=== Begin Enclosure ===

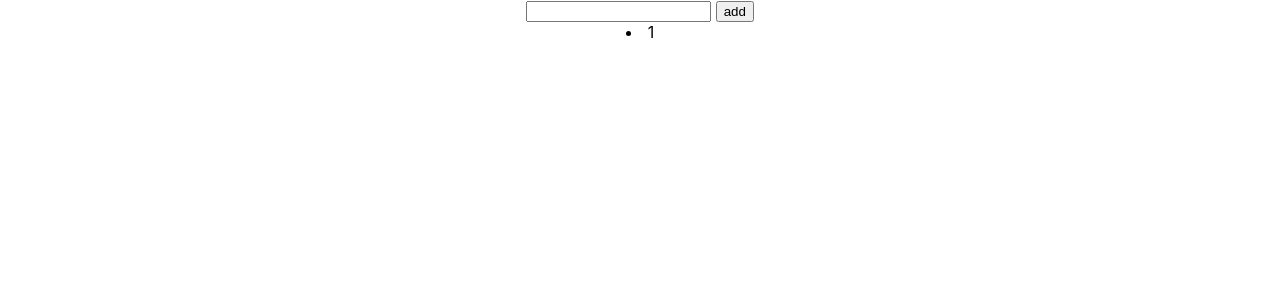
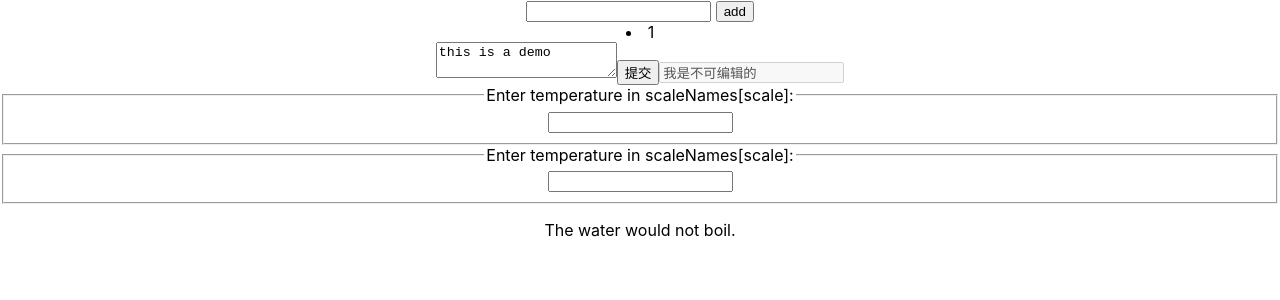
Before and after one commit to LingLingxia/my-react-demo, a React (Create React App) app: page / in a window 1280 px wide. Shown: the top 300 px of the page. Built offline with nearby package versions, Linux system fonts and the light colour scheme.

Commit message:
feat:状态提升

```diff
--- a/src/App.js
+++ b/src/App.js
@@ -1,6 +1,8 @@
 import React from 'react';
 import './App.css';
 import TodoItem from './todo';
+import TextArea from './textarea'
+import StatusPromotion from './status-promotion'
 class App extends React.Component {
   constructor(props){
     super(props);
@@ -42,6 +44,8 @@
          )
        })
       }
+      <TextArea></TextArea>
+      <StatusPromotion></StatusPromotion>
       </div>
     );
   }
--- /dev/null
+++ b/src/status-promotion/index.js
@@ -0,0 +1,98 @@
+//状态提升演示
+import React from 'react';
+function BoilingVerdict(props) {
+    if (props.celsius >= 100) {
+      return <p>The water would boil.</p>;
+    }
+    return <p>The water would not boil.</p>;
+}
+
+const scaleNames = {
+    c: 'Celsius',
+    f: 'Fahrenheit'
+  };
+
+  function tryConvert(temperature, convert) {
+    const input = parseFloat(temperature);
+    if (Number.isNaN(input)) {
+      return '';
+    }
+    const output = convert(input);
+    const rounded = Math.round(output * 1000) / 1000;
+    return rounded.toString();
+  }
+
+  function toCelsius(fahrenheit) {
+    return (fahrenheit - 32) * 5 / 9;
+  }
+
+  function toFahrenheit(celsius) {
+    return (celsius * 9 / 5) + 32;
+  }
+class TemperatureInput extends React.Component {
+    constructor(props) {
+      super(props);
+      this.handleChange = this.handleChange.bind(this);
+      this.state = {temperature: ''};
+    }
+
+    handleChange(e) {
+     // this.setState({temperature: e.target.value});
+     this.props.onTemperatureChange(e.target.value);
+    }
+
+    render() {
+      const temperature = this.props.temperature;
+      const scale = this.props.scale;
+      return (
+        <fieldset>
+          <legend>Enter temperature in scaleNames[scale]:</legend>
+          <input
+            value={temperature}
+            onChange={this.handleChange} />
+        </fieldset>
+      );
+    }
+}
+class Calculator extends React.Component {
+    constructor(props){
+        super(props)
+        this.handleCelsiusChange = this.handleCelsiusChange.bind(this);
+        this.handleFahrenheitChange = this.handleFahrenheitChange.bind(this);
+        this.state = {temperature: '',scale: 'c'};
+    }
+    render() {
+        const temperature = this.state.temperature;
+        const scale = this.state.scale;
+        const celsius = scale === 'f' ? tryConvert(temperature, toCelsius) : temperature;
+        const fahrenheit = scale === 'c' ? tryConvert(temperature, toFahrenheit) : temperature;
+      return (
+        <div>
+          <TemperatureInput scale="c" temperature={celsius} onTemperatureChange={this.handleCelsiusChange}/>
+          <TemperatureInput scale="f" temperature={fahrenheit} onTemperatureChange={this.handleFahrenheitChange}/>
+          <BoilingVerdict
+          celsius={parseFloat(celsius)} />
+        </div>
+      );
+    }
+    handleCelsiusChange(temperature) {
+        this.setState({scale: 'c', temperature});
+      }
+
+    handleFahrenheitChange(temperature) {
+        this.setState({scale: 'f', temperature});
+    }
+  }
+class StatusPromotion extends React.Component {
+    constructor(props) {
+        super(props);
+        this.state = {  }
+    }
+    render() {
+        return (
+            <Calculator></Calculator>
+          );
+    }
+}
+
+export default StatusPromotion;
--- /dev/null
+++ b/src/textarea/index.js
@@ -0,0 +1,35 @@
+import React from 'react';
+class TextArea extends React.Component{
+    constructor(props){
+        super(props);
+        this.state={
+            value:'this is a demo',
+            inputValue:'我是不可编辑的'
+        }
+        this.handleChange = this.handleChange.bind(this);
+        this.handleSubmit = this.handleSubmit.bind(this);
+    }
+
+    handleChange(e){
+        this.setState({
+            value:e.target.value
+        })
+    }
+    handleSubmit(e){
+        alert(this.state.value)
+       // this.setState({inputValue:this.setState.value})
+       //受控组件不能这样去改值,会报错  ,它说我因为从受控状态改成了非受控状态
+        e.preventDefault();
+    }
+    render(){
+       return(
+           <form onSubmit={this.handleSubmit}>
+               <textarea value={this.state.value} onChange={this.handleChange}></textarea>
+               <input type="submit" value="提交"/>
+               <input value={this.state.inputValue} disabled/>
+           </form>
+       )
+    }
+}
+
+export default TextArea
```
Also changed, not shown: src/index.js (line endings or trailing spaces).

=== End Enclosure ===

Exercise brief:
Repeat every line of the data exactly, but do not include pictures.

Written solution:
Before and after one commit to LingLingxia/my-react-demo, a React (Create React App) app: page / in a window 1280 px wide. Shown: the top 300 px of the page. Built offline with nearby package versions, Linux system fonts and the light colour scheme.

Commit message:
feat:状态提升

```diff
--- a/src/App.js
+++ b/src/App.js
@@ -1,6 +1,8 @@
 import React from 'react';
 import './App.css';
 import TodoItem from './todo';
+import TextArea from './textarea'
+import StatusPromotion from './status-promotion'
 class App extends React.Component {
   constructor(props){
     super(props);
@@ -42,6 +44,8 @@
          )
        })
       }
+      <TextArea></TextArea>
+      <StatusPromotion></StatusPromotion>
       </div>
     );
   }
--- /dev/null
+++ b/src/status-promotion/index.js
@@ -0,0 +1,98 @@
+//状态提升演示
+import React from 'react';
+function BoilingVerdict(props) {
+    if (props.celsius >= 100) {
+      return <p>The water would boil.</p>;
+    }
+    return <p>The water would not boil.</p>;
+}
+
+const scaleNames = {
+    c: 'Celsius',
+    f: 'Fahrenheit'
+  };
+
+  function tryConvert(temperature, convert) {
+    const input = parseFloat(temperature);
+    if (Number.isNaN(input)) {
+      return '';
+    }
+    const output = convert(input);
+    const rounded = Math.round(output * 1000) / 1000;
+    return rounded.toString();
+  }
+
+  function toCelsius(fahrenheit) {
+    return (fahrenheit - 32) * 5 / 9;
+  }
+
+  function toFahrenheit(celsius) {
+    return (celsius * 9 / 5) + 32;
+  }
+class TemperatureInput extends React.Component {
+    constructor(props) {
+      super(props);
+      this.handleChange = this.handleChange.bind(this);
+      this.state = {temperature: ''};
+    }
+
+    handleChange(e) {
+     // this.setState({temperature: e.target.value});
+     this.props.onTemperatureChange(e.target.value);
+    }
+
+    render() {
+      const temperature = this.props.temperature;
+      const scale = this.props.scale;
+      return (
+        <fieldset>
+          <legend>Enter temperature in scaleNames[scale]:</legend>
+          <input
+            value={temperature}
+            onChange={this.handleChange} />
+        </fieldset>
+      );
+    }
+}
+class Calculator extends React.Component {
+    constructor(props){
+        super(props)
+        this.handleCelsiusChange = this.handleCelsiusChange.bind(this);
+        this.handleFahrenheitChange = this.handleFahrenheitChange.bind(this);
+        this.state = {temperature: '',scale: 'c'};
+    }
+    render() {
+        const temperature = this.state.temperature;
+        const scale = this.state.scale;
+        const celsius = scale === 'f' ? tryConvert(temperature, toCelsius) : temperature;
+        const fahrenheit = scale === 'c' ? tryConvert(temperature, toFahrenheit) : temperature;
+      return (
+        <div>
+          <TemperatureInput scale="c" temperature={celsius} onTemperatureChange={this.handleCelsiusChange}/>
+          <TemperatureInput scale="f" temperature={fahrenheit} onTemperatureChange={this.handleFahrenheitChange}/>
+          <BoilingVerdict
+          celsius={parseFloat(celsius)} />
+        </div>
+      );
+    }
+    handleCelsiusChange(temperature) {
+        this.setState({scale: 'c', temperature});
+      }
+
+    handleFahrenheitChange(temperature) {
+        this.setState({scale: 'f', temperature});
+    }
+  }
+class StatusPromotion extends React.Component {
+    constructor(props) {
+        super(props);
+        this.state = {  }
+    }
+    render() {
+        return (
+            <Calculator></Calculator>
+          );
+    }
+}
+
+export default StatusPromotion;
--- /dev/null
+++ b/src/textarea/index.js
@@ -0,0 +1,35 @@
+import React from 'react';
+class TextArea extends React.Component{
+    constructor(props){
+        super(props);
+        this.state={
+            value:'this is a demo',
+            inputValue:'我是不可编辑的'
+        }
+        this.handleChange = this.handleChange.bind(this);
+        this.handleSubmit = this.handleSubmit.bind(this);
+    }
+
+    handleChange(e){
+        this.setState({
+            value:e.target.value
+        })
+    }
+    handleSubmit(e){
+        alert(this.state.value)
+       // this.setState({inputValue:this.setState.value})
+       //受控组件不能这样去改值,会报错  ,它说我因为从受控状态改成了非受控状态
+        e.preventDefault();
+    }
+    render(){
+       return(
+           <form onSubmit={this.handleSubmit}>
+               <textarea value={this.state.value} onChange={this.handleChange}></textarea>
+               <input type="submit" value="提交"/>
+               <input value={this.state.inputValue} disabled/>
+           </form>
+       )
+    }
+}
+
+export default TextArea
```
Also changed, not shown: src/index.js (line endings or trailing spaces).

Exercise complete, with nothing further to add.